Activity =
Say, as a bare number, how many lines of the listing contain "cierra".

Source information =
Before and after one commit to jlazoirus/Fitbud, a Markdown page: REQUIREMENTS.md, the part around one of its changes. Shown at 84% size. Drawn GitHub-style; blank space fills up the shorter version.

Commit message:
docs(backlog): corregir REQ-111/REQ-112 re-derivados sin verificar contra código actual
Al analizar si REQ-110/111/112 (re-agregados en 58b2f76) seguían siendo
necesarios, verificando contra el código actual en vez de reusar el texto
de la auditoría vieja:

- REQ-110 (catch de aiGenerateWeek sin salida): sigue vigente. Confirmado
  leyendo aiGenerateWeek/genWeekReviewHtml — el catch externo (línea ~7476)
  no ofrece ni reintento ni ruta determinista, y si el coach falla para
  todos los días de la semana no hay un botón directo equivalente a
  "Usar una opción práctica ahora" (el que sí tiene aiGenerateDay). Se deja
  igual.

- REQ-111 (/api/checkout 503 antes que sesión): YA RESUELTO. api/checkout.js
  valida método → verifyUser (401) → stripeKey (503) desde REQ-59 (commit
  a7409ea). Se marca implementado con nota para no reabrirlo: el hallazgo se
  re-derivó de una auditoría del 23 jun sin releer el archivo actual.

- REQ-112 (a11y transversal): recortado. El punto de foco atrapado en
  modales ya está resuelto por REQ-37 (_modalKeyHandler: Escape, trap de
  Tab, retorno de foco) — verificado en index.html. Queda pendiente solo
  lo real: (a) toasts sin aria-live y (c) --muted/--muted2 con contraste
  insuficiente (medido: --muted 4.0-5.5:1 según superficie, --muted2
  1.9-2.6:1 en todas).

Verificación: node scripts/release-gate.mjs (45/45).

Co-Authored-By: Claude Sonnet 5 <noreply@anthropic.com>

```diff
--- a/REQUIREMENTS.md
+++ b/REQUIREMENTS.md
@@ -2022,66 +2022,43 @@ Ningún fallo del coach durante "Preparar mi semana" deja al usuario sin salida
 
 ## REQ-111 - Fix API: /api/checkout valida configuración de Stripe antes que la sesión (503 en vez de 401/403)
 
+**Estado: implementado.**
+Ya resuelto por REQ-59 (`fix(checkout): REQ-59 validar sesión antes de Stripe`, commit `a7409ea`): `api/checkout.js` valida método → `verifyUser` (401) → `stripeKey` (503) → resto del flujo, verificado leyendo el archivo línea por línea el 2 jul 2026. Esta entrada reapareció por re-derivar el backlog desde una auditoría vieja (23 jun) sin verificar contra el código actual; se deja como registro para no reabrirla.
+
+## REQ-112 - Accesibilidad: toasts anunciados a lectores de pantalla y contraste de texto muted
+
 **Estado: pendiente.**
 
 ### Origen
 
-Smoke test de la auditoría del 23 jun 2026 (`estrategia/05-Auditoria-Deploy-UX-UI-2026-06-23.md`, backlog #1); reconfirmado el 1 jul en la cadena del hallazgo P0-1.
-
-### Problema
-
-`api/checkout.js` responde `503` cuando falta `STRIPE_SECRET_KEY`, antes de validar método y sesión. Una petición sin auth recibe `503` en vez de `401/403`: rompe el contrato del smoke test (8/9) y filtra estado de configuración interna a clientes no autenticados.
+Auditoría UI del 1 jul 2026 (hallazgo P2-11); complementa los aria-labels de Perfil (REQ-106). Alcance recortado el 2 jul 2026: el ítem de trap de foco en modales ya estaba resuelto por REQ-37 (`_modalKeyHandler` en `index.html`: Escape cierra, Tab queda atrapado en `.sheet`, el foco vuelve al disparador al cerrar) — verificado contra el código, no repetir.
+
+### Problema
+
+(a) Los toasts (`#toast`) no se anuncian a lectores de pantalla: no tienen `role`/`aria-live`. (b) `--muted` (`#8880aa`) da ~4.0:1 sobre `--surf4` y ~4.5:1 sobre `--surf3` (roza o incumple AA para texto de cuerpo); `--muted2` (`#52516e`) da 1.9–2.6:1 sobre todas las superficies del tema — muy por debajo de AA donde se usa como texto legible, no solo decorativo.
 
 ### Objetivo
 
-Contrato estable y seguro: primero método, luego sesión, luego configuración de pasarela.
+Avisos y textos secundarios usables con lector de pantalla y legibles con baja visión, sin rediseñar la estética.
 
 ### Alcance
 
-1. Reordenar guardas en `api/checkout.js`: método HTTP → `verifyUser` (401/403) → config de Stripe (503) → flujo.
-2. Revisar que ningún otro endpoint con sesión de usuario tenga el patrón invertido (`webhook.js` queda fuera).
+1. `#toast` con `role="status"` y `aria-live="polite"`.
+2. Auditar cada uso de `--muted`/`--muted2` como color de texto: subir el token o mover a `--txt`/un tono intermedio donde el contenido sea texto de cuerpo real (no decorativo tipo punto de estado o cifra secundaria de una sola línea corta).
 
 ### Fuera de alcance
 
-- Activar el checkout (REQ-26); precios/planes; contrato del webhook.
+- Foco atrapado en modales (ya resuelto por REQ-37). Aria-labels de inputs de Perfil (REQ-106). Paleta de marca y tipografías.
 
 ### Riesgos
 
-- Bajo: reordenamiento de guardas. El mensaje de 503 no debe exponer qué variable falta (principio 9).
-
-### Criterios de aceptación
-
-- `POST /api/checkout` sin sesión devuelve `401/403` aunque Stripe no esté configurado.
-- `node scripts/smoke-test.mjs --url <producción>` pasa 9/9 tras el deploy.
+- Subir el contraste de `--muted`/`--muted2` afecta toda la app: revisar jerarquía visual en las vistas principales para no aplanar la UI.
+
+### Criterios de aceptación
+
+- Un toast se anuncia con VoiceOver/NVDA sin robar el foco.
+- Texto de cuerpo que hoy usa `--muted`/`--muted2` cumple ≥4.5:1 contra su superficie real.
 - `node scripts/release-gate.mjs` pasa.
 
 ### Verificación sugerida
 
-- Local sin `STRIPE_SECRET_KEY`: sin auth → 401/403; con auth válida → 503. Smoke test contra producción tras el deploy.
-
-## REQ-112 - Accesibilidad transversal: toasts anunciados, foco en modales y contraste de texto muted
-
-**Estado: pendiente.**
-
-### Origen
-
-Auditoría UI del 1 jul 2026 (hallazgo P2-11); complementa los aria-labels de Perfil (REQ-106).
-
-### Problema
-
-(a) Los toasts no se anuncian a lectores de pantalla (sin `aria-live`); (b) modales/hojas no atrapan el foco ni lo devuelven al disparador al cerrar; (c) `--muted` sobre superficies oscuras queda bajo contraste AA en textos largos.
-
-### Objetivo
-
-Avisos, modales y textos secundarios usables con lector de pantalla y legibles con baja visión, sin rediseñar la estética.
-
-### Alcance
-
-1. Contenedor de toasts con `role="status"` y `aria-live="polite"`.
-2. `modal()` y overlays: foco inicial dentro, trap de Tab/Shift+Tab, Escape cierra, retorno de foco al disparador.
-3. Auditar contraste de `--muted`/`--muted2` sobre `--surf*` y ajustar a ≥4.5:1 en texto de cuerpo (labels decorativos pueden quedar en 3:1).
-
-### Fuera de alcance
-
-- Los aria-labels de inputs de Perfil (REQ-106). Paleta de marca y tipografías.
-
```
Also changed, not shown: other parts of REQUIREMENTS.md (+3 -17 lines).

Written answer =
2